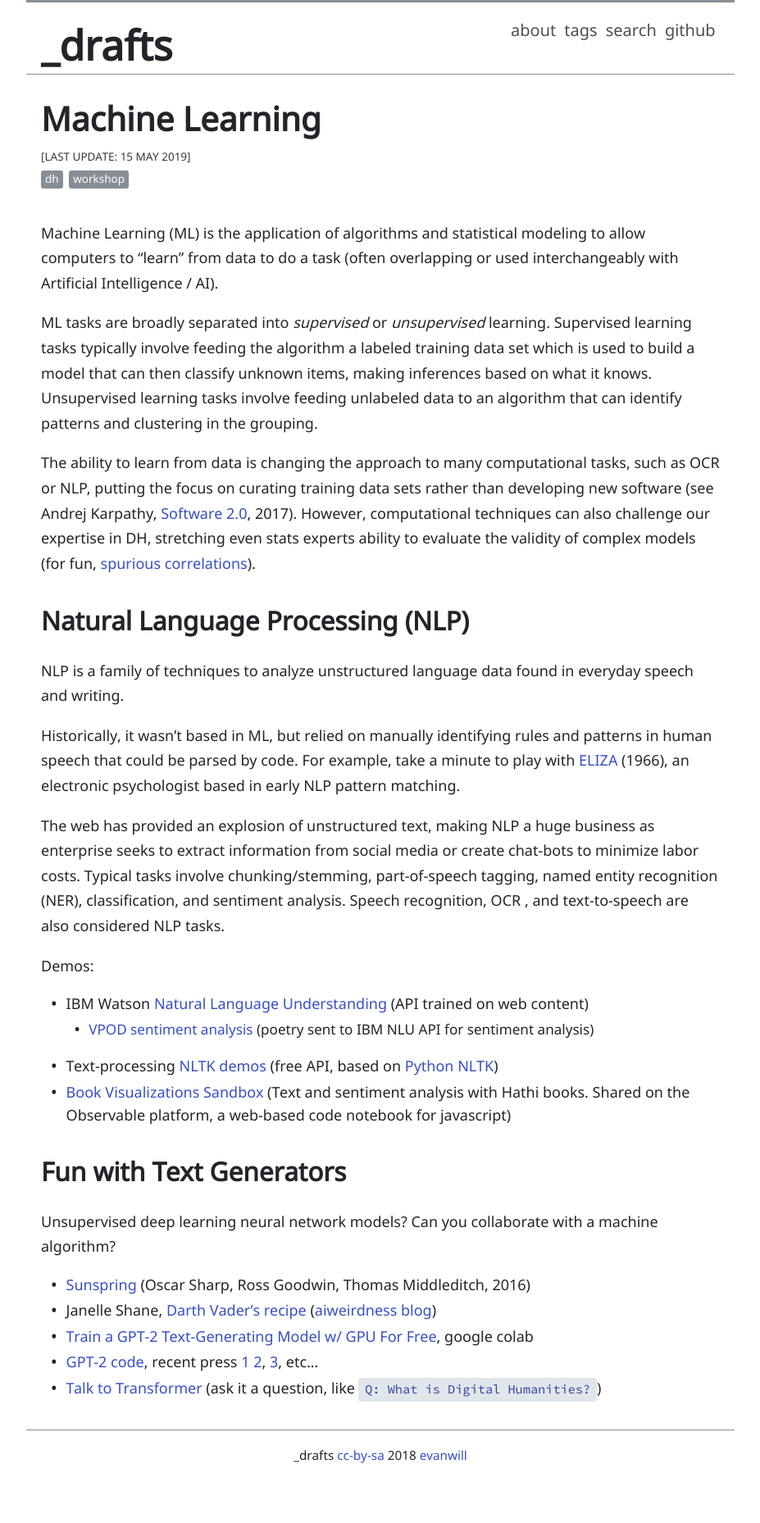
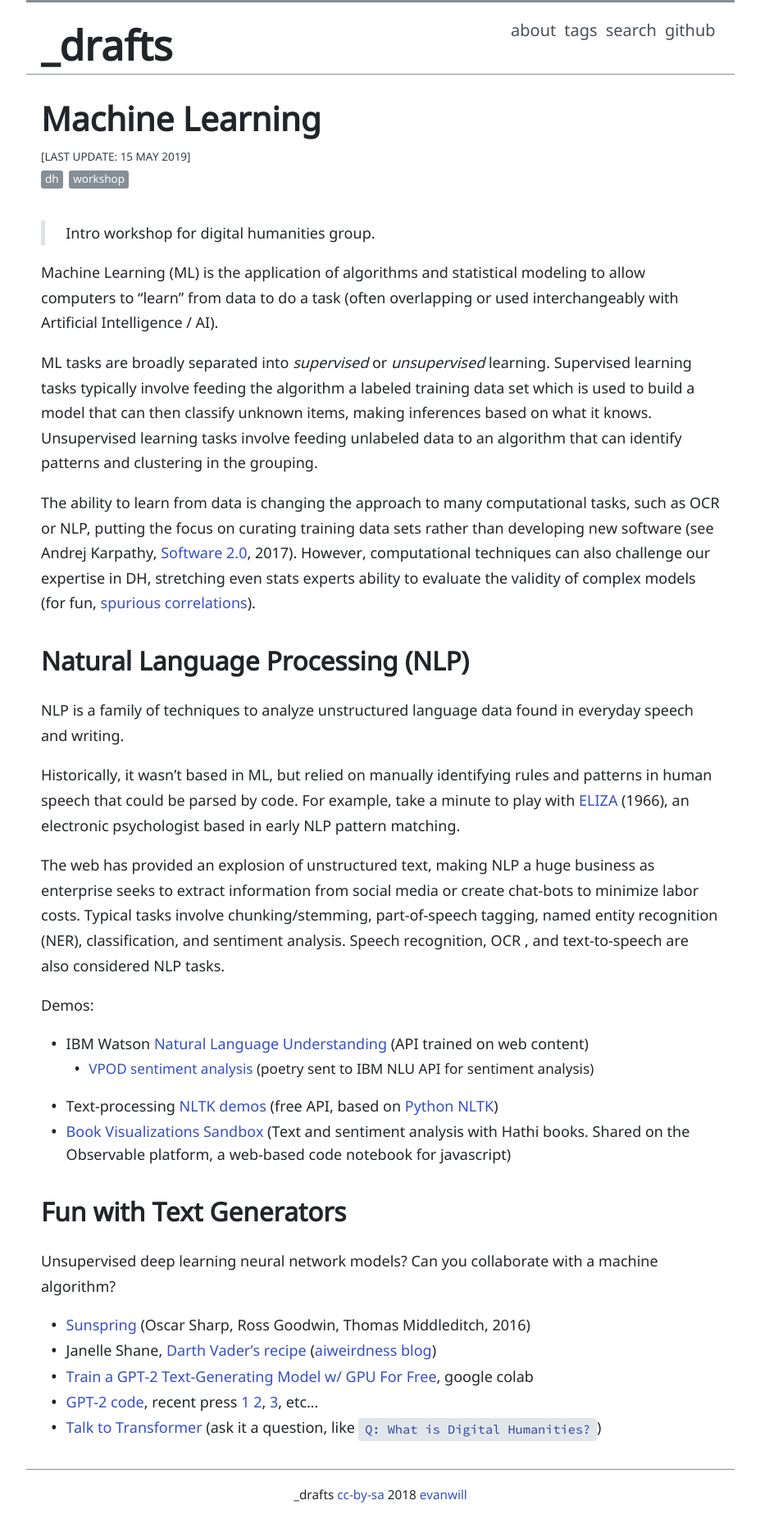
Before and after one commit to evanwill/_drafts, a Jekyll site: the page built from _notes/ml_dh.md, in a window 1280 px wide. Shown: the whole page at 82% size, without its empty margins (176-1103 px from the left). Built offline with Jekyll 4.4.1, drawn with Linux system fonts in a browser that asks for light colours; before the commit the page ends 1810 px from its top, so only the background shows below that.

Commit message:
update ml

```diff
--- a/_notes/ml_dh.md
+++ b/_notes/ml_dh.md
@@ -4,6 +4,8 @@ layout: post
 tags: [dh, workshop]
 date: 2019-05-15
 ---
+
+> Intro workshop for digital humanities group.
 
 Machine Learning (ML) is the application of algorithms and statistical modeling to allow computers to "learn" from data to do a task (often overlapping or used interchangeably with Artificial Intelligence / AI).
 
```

○ ○ ○

■ Work request ■
In the records above, find each line that mentions the string "with", then copy it.

■ Finished task ■
Before and after one commit to evanwill/_drafts, a Jekyll site: the page built from _notes/ml_dh.md, in a window 1280 px wide. Shown: the whole page at 82% size, without its empty margins (176-1103 px from the left). Built offline with Jekyll 4.4.1, drawn with Linux system fonts in a browser that asks for light colours; before the commit the page ends 1810 px from its top, so only the background shows below that.
 Machine Learning (ML) is the application of algorithms and statistical modeling to allow computers to "learn" from data to do a task (often overlapping or used interchangeably with Artificial Intelligence / AI).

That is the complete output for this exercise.